We haven’t posted much about DARPA for the past couple of years, but these two programs are pretty startling.

Chemical Robots from Darpa

During military operations it can be important to gain covert access to denied or hostile space. Unmanned platforms such as mechanical robots are of limited effectiveness if the only available points of entry are small openings.

The goal of the Chemical Robots (ChemBots) Program is to create a new class of soft, flexible, mesoscale mobile objects that can identify and maneuver through openings smaller than their dimensions and perform various tasks.

Liek, whoa.

But hey, take another hit on the crack pipe, and hold on.

Meet Darpa’s programmable matter project
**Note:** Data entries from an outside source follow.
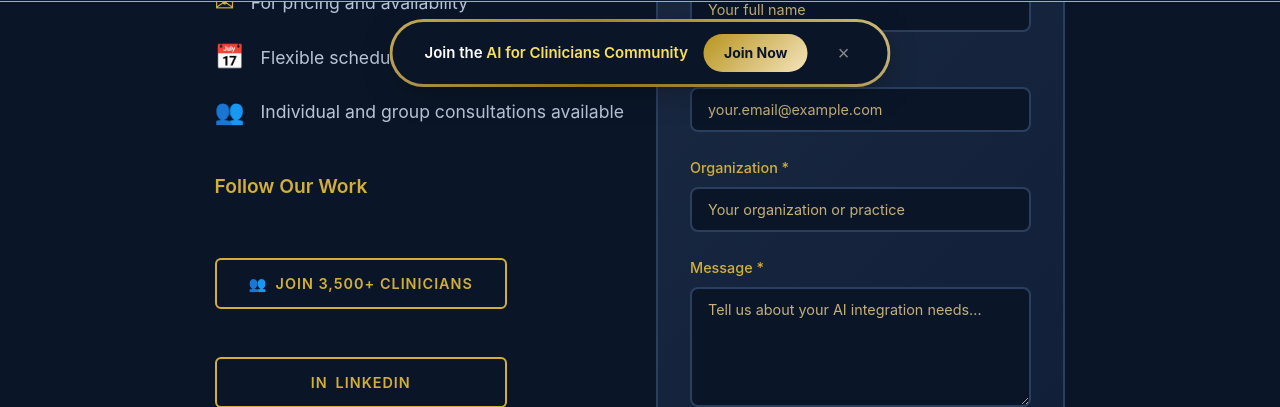
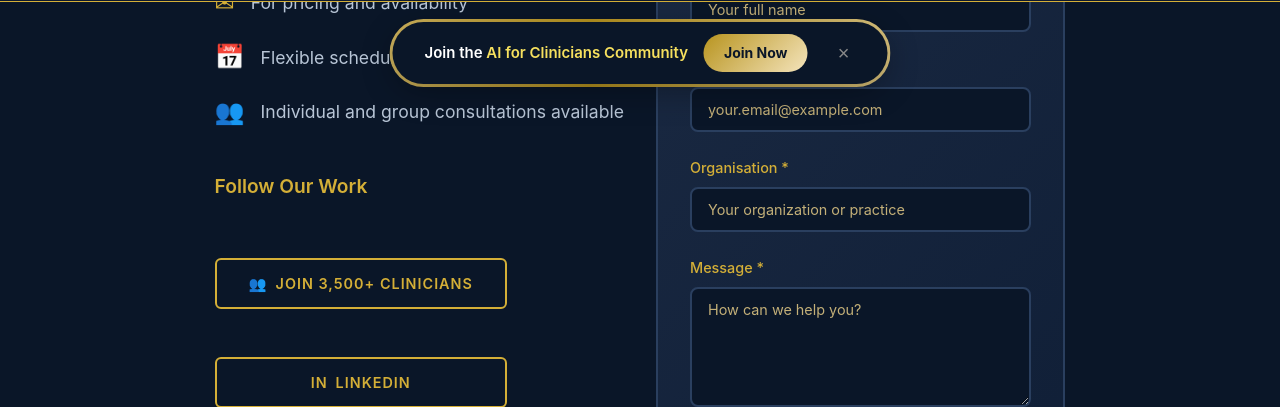
Before and after one commit to keisler-au/aiforclin, a Jekyll site: the page built from contact/index.html, in a window 1280 px wide and 900 px high, scrolled down 602 px. Shown: the part 101-508 px from the top of the window. Built offline with Jekyll 4.4.1, drawn with Linux system fonts in a browser that asks for light colours.

Commit message:
minor text edits

```diff
--- a/contact/index.html
+++ b/contact/index.html
@@ -144,7 +144,7 @@
           />
         </div>
         <div class="form-group">
-          <label class="form-label">Organization *</label>
+          <label class="form-label">Organisation *</label>
           <input
             id="organization-contact"
             type="text"
```
Also changed, not shown: other parts of contact/index.html (+1 -1 lines).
A revolutionary new technology may allow future warfighters to command their equipment to physically change itself to meet new operational needs or to form spare parts or tools. Researchers are developing techniques to order materials to self-assemble or alter their shape, perform a function and then disassemble themselves. These capabilities offer the possibility for morphing aircraft and ground vehicles, uniforms that can alter themselves to be comfortable in any climate, and “soft” robots that flow like mercury through small openings to enter caves and bunker complexes.

Zakin envisions programmable matter in this way: In the future a soldier will have something that looks like a paint can in the back of his vehicle. The can is filled with particles of varying sizes, shapes and capabilities. These individual bits can be small computers, ceramics, biological systems—potentially anything the user wants them to be. The soldier needs a wrench of a specific size. He broadcasts a message to the container, which causes the particles to automatically form the wrench. After the wrench has been used, the soldier realizes that he needs a hammer. He puts the wrench back into the can where it disassembles itself back into its components and re-forms into a hammer. “That is the essence of programmable matter,” he says.

Exhale the smoke.

Whoo.

The future is going to be weirder than anyone can imagine.

2 Responses to “the churning edge of now”

  1.   michael
    August 27th, 2009 | 7:17 pm

    Holy shit

  2.   bruce
    August 27th, 2009 | 11:11 pm

    Cool! Imagine the possibilities for contraband… you just need the code to get your can of paint to do whatever you want…